#### EXERCISE GOAL:
Find the string "pointer" in the records. Copy every line it appears in.

MATERIAL PROVIDED below:

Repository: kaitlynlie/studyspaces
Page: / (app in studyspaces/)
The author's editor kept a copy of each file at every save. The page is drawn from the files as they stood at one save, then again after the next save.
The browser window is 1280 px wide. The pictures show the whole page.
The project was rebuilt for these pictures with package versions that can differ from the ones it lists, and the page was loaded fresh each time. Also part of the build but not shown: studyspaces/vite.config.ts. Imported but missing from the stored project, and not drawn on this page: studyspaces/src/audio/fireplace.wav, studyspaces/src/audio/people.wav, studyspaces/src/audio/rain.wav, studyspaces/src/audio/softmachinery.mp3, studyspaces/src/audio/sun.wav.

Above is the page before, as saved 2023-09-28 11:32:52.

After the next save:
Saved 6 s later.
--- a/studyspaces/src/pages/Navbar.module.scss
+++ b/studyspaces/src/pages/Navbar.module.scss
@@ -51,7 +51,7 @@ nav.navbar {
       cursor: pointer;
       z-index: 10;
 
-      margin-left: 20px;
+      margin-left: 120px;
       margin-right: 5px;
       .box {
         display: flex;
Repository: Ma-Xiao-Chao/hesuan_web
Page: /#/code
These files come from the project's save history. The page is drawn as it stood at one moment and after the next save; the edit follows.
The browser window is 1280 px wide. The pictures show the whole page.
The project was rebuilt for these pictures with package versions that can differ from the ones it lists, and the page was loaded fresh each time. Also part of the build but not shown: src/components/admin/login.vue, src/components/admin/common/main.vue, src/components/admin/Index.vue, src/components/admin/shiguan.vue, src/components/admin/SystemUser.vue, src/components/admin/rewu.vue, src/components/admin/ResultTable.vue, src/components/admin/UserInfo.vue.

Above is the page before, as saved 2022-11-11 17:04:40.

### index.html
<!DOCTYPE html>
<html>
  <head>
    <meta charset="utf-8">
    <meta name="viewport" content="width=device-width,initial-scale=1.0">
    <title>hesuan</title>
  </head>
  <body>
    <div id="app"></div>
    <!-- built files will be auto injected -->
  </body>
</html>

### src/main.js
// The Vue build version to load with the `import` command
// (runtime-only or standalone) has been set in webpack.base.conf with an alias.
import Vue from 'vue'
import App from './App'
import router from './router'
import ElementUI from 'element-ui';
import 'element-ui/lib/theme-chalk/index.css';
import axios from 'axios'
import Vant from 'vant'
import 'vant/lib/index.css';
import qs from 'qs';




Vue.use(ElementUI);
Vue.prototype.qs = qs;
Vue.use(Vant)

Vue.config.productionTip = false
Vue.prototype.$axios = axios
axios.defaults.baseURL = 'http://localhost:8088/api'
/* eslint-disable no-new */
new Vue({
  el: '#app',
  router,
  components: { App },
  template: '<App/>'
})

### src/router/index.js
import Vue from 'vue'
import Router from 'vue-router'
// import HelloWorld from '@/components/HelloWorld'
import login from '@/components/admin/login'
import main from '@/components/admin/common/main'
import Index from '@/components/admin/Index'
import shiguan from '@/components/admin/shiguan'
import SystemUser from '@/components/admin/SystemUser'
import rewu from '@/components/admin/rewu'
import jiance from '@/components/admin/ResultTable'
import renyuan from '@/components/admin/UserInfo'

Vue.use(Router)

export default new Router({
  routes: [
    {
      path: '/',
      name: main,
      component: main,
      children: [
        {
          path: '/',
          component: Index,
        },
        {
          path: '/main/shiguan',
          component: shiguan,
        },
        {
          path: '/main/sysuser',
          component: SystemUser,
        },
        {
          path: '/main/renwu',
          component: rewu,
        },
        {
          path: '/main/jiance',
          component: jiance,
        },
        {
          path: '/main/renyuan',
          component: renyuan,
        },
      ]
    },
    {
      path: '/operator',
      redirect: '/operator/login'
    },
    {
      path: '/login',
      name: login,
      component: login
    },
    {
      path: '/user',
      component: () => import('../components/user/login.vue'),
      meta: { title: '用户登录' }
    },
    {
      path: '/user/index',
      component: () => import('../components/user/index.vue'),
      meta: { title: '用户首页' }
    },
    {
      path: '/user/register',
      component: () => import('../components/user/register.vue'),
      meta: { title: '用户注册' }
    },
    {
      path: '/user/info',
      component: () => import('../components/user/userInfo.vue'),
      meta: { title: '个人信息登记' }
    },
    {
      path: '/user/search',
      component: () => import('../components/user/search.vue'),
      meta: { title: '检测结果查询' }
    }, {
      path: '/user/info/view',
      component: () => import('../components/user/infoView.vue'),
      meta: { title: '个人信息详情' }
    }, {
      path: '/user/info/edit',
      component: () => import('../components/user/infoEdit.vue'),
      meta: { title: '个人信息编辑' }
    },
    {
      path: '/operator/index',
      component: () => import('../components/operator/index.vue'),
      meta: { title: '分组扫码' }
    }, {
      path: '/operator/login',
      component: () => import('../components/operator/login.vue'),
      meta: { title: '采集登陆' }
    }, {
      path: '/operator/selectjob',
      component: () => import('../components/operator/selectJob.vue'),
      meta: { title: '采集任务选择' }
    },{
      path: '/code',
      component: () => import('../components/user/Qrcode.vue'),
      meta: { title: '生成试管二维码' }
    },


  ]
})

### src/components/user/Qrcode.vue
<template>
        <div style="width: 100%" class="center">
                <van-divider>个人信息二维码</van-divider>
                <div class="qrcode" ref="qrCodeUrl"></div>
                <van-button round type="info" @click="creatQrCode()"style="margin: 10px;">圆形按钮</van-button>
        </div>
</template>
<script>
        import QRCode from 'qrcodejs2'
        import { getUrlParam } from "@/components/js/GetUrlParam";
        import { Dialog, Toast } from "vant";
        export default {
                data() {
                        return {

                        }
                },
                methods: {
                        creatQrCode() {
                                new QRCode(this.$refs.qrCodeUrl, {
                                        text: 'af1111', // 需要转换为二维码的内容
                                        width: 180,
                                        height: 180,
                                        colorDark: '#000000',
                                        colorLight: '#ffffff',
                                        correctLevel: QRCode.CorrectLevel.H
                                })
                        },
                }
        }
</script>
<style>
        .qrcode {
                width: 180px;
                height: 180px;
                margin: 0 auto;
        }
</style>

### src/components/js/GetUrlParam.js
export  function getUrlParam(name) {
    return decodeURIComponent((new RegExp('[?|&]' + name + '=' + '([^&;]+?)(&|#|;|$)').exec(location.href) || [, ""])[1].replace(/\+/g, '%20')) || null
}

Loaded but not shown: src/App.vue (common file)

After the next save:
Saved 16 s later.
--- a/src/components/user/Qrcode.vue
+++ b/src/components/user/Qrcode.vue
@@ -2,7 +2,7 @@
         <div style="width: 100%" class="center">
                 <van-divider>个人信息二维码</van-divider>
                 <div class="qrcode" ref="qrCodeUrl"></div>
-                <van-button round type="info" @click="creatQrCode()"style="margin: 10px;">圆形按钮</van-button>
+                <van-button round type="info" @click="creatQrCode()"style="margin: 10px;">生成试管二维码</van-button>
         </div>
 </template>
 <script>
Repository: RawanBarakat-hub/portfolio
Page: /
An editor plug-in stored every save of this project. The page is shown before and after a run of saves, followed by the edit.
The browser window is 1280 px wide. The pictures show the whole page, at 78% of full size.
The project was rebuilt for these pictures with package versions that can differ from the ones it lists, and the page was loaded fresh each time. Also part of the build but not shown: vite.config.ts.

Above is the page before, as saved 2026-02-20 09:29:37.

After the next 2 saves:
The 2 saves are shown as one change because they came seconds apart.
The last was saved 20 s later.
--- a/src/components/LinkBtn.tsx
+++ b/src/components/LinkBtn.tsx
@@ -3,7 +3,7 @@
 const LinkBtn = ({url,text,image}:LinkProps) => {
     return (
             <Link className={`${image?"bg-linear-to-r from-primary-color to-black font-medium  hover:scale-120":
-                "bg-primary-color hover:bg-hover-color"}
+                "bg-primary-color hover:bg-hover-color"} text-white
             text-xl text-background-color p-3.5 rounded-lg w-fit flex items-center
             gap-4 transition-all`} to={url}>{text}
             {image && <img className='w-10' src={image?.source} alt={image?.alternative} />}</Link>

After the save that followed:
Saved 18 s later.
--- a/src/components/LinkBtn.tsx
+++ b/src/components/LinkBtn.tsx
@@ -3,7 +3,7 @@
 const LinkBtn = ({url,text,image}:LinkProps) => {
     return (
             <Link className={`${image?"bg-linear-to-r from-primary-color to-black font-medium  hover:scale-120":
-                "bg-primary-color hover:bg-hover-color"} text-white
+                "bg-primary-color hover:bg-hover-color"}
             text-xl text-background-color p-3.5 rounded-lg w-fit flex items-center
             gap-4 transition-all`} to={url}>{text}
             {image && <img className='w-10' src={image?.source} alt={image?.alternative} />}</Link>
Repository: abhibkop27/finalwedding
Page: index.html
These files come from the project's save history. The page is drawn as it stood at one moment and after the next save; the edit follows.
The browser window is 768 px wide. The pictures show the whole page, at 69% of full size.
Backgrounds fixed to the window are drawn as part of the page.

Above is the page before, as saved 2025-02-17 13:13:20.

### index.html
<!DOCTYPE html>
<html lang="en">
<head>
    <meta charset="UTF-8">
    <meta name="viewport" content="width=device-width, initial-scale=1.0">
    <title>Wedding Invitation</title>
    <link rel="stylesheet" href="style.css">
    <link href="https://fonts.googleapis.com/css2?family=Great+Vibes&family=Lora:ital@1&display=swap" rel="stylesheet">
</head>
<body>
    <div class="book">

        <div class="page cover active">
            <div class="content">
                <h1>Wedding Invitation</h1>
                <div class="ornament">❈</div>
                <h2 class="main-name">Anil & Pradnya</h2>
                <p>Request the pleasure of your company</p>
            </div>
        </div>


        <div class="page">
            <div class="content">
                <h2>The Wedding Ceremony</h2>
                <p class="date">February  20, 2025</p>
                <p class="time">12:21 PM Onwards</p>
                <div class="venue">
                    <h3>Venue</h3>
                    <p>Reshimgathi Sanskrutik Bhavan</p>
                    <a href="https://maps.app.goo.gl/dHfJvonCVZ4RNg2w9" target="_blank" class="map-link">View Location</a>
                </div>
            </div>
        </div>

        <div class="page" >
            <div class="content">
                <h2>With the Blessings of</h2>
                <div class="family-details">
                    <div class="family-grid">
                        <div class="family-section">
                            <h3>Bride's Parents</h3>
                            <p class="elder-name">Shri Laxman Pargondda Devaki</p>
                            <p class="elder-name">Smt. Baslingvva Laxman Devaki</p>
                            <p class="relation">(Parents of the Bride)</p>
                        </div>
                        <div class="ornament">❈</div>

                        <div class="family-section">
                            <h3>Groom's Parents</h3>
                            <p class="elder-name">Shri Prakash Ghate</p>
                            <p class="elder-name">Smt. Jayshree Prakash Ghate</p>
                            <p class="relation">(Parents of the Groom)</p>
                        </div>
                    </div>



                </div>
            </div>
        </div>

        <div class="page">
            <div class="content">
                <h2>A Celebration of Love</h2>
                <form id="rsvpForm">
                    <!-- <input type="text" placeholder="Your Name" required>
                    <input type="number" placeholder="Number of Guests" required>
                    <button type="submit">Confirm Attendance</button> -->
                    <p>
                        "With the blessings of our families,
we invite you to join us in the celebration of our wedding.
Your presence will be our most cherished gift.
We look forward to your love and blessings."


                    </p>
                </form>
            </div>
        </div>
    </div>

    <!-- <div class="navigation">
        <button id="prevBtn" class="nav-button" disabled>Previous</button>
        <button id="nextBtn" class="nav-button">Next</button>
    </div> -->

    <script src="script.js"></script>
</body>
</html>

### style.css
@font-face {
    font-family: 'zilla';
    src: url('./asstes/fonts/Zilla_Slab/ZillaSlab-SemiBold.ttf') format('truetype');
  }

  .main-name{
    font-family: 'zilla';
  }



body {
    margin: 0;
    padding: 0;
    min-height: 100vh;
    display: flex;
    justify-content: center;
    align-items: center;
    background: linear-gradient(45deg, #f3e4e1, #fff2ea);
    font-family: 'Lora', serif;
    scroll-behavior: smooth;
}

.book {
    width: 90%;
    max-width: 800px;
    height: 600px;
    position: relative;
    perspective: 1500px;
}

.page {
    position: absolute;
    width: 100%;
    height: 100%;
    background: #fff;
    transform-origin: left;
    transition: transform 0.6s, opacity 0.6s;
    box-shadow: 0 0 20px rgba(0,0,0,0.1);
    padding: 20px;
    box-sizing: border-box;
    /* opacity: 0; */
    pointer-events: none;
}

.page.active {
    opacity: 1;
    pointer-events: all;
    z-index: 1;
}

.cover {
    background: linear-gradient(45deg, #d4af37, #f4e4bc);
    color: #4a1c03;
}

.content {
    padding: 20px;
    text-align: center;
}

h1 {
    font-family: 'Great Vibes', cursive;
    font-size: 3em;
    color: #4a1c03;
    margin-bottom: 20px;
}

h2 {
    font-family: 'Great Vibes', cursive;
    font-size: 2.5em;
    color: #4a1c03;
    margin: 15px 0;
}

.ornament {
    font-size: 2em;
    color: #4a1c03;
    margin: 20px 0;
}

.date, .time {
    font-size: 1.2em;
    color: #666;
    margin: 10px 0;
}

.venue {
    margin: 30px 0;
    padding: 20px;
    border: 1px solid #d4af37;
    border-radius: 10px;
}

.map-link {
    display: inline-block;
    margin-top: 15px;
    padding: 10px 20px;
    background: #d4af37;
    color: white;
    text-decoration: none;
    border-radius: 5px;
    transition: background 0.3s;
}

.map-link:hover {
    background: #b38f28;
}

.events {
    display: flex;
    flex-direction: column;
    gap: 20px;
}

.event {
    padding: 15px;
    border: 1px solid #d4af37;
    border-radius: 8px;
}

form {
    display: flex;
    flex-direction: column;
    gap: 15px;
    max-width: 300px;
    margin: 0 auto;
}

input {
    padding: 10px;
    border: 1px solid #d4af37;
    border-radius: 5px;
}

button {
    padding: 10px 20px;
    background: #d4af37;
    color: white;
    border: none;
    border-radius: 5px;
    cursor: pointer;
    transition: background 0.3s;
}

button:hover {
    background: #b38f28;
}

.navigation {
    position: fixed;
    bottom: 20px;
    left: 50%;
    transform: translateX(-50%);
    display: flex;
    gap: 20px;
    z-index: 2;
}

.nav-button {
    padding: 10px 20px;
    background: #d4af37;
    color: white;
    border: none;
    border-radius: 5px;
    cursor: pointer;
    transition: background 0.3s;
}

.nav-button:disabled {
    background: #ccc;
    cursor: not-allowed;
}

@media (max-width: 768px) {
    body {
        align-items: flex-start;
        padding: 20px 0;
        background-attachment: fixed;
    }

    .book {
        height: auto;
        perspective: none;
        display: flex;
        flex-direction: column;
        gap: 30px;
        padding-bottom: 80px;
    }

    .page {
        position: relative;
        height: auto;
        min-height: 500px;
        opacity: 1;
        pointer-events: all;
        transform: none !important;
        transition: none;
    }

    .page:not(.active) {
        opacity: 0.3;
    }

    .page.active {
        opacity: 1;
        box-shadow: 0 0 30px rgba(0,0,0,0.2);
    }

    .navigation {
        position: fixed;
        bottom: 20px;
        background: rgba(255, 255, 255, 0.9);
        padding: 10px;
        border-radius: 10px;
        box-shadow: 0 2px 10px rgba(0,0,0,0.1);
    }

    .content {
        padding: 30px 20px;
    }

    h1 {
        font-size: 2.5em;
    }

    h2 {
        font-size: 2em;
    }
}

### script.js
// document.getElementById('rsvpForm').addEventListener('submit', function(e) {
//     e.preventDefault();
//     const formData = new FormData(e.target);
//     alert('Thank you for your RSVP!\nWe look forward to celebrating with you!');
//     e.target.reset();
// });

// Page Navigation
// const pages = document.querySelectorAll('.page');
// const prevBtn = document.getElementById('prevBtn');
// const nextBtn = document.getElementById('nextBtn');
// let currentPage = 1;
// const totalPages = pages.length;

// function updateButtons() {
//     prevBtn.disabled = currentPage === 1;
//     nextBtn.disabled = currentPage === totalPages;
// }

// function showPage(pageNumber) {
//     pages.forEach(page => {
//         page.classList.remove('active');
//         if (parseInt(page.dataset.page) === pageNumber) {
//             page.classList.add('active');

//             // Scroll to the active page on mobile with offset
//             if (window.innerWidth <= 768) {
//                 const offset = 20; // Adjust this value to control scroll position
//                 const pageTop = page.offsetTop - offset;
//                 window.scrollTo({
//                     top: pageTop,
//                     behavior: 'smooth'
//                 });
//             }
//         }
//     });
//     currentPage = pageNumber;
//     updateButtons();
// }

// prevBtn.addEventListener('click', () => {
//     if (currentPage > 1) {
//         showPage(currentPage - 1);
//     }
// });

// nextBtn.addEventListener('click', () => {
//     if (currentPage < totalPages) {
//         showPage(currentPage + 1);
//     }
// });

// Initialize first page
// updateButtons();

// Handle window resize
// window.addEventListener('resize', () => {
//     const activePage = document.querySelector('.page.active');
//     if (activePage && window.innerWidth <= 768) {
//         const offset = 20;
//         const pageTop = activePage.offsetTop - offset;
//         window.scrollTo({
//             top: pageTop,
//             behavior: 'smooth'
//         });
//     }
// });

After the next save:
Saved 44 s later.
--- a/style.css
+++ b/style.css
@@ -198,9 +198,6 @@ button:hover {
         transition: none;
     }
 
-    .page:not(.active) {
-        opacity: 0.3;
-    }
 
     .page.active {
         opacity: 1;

End of MATERIAL PROVIDED.

#### OUTPUT FOR THIS TASK:
       cursor: pointer;
    pointer-events: none;
    pointer-events: all;
    cursor: pointer;
    cursor: pointer;
        pointer-events: all;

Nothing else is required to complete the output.